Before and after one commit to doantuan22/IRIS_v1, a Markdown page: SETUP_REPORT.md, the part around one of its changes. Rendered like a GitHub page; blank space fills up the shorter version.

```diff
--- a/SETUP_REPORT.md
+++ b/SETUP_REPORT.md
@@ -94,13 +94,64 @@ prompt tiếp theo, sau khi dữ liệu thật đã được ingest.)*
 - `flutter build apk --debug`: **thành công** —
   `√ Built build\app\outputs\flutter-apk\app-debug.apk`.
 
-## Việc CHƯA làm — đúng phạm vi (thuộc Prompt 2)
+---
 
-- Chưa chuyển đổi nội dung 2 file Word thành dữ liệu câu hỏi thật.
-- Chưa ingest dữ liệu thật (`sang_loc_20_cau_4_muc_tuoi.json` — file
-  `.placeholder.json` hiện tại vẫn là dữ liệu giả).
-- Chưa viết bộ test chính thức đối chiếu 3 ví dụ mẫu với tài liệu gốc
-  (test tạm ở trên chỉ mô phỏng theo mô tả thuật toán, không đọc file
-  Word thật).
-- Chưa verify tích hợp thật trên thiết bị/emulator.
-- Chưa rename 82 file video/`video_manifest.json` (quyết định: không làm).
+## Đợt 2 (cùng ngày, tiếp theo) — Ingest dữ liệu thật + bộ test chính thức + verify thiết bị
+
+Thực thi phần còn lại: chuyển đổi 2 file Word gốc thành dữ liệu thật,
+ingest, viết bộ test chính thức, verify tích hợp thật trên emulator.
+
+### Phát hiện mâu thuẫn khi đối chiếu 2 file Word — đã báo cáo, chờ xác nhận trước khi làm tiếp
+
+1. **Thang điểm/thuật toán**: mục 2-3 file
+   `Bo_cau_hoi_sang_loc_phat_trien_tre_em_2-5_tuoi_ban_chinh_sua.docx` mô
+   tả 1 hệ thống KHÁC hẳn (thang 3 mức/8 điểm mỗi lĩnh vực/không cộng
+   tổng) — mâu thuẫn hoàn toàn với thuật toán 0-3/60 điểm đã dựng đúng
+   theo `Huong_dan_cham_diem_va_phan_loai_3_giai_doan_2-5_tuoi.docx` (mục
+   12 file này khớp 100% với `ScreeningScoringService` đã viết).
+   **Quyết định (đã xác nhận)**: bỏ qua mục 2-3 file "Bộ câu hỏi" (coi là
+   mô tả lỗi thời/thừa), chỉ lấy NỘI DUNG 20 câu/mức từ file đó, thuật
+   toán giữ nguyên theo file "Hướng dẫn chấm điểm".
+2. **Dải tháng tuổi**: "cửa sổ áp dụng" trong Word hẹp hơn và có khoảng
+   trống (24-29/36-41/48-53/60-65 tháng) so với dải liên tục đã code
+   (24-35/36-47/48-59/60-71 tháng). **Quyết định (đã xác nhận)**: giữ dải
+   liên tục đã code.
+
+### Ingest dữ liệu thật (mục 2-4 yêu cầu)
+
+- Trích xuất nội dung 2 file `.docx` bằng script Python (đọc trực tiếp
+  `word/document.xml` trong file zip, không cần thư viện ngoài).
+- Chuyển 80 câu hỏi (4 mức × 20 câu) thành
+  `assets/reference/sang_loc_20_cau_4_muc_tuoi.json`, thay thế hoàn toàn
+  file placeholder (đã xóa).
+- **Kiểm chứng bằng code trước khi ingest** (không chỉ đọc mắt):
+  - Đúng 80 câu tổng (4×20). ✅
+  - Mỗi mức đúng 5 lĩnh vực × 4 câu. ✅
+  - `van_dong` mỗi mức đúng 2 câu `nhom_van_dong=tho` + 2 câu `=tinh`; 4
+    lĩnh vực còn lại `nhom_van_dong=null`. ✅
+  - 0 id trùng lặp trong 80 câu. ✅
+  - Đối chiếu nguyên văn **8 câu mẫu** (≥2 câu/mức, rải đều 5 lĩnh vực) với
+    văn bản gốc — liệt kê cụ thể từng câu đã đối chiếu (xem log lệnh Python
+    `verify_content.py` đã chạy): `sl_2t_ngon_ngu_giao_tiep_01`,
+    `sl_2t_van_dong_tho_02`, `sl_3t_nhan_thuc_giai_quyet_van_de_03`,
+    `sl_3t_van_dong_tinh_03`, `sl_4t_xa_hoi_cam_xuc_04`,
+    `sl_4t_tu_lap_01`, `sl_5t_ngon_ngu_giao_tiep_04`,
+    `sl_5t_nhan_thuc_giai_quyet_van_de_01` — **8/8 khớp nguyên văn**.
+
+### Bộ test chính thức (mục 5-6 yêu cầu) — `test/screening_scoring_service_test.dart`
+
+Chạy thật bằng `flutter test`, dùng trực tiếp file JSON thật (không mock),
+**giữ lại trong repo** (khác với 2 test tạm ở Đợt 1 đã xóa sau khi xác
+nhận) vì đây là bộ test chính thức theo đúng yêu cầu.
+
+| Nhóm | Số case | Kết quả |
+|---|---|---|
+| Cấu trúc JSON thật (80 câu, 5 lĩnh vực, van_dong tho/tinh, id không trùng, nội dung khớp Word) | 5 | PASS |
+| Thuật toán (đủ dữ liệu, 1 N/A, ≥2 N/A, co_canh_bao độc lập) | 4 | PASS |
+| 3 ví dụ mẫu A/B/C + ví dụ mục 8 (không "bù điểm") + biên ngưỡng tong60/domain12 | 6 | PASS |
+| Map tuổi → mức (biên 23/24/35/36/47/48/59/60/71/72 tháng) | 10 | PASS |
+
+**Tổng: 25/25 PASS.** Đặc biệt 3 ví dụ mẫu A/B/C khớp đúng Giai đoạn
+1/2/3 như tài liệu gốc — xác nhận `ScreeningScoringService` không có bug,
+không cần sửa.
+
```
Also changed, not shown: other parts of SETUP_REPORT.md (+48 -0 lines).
****************
Where the string "thành" shows up in the listing above, copy the line that holds it.

 - `flutter build apk --debug`: **thành công** —
-- Chưa chuyển đổi nội dung 2 file Word thành dữ liệu câu hỏi thật.
+Thực thi phần còn lại: chuyển đổi 2 file Word gốc thành dữ liệu thật,
+- Chuyển 80 câu hỏi (4 mức × 20 câu) thành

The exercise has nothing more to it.